TAMPA, Fla. — Hospitals across the Florida are paying lawyers to go to court to take away patients’ rights, a three-month I-Team investigation uncovered.
I-Team Investigator Adam Walser found hospitals in Orlando, Miami, West Palm Beach, Naples and other Florida cities paying private attorneys to file hundreds of court petitions to put patients into guardianship.
An I-Team review of state court records found:
- Tampa Bay area hospitals, including those owned by Baycare, AdventHealth and HCA, went to court to put more than 100 patients into guardianship since 2017 alone.

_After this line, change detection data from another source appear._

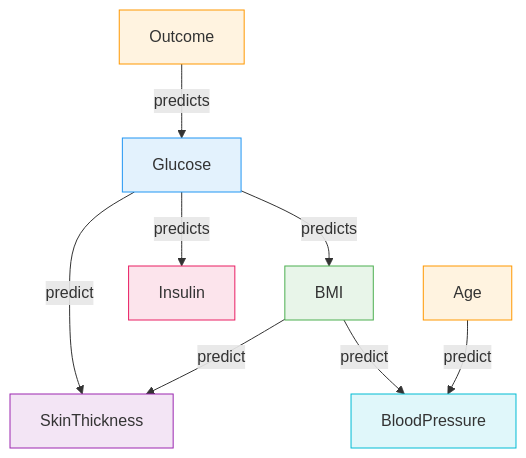
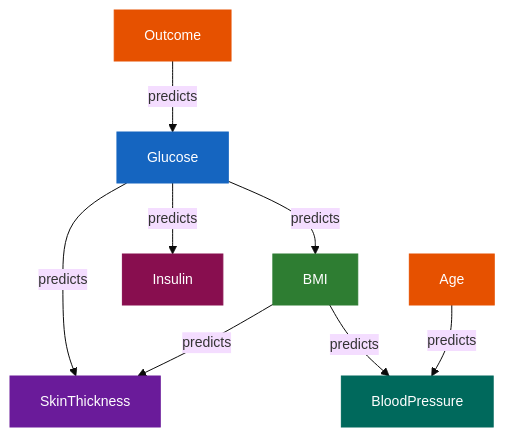
One commit to buttegggggggg/buttegggggggg.github.io changed the second of 5 diagrams in ML.qmd. Above: the diagram before and after it, drawn with Mermaid. The commit also changed other lines of this file and 1 other file, not shown here.

First line of the commit message:
Fix Mermaid diagrams: dark fill/white text, <br/> line breaks, width-constrained

````diff
--- a/ML.qmd
+++ b/ML.qmd
@@ -56,16 +68,27 @@
 ```{mermaid}
+%%{init: {"theme": "base", "themeVariables": {"fontSize": "14px"}}}%%
 flowchart TD
-    A["Outcome"] -->|"predicts"| B["Glucose"]
-    B -->|"predicts"| C["BMI"]
-    B -->|"predicts"| D["Insulin"]
-    C & B -->|"predict"| E["SkinThickness"]
-    F["Age"] & C -->|"predict"| G["BloodPressure"]
+    A["Outcome"]
+    B["Glucose"]
+    C["BMI"]
+    D["Insulin"]
+    E["SkinThickness"]
+    F["Age"]
+    G["BloodPressure"]
 
-    style A fill:#fff3e0,stroke:#FF9800
-    style B fill:#e3f2fd,stroke:#2196F3
-    style C fill:#e8f5e9,stroke:#4CAF50
-    style D fill:#fce4ec,stroke:#E91E63
-    style E fill:#f3e5f5,stroke:#9C27B0
-    style F fill:#fff3e0,stroke:#FF9800
-    style G fill:#e0f7fa,stroke:#00BCD4
+    A -->|"predicts"| B
+    B -->|"predicts"| C
+    B -->|"predicts"| D
+    C -->|"predicts"| E
+    B -->|"predicts"| E
+    F -->|"predicts"| G
+    C -->|"predicts"| G
+
+    style A fill:#E65100,color:#fff,stroke:#E65100
+    style B fill:#1565C0,color:#fff,stroke:#1565C0
+    style C fill:#2E7D32,color:#fff,stroke:#2E7D32
+    style D fill:#880E4F,color:#fff,stroke:#880E4F
+    style E fill:#6A1B9A,color:#fff,stroke:#6A1B9A
+    style F fill:#E65100,color:#fff,stroke:#E65100
+    style G fill:#00695C,color:#fff,stroke:#00695C
 ```
````
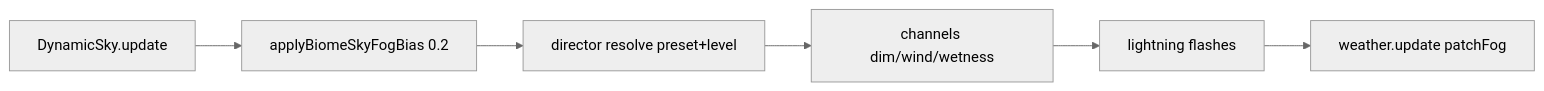
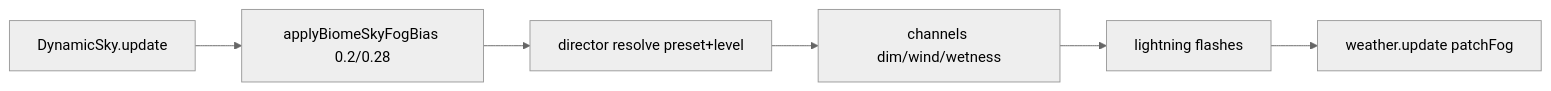
The diagram in docs/knowledge/environment/cascade.md (jjgroenendijk/cart-game), drawn with Mermaid (neutral theme) before and after one commit. The commit also changed other lines of this file and 23 other files, not shown here.

````diff
--- a/docs/knowledge/environment/cascade.md
+++ b/docs/knowledge/environment/cascade.md
@@ -11,8 +11,8 @@
 ```mermaid
 flowchart LR
-  sky[DynamicSky.update] --> bias[applyBiomeSkyFogBias 0.2]
+  sky[DynamicSky.update] --> bias[applyBiomeSkyFogBias 0.2/0.28]
   bias --> dir[director resolve preset+level]
   dir --> chan[channels dim/wind/wetness]
   chan --> lightning[lightning flashes]
   lightning --> wx[weather.update patchFog]
 ```
````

- Tampa General Hospital filed five nearly identical court documents seeking guardianship for patients, describing each as having “disorganized thinking and poor cognition.” A hospital spokeswoman said TGH spent $28,000 on guardianship cases so far in just 2019.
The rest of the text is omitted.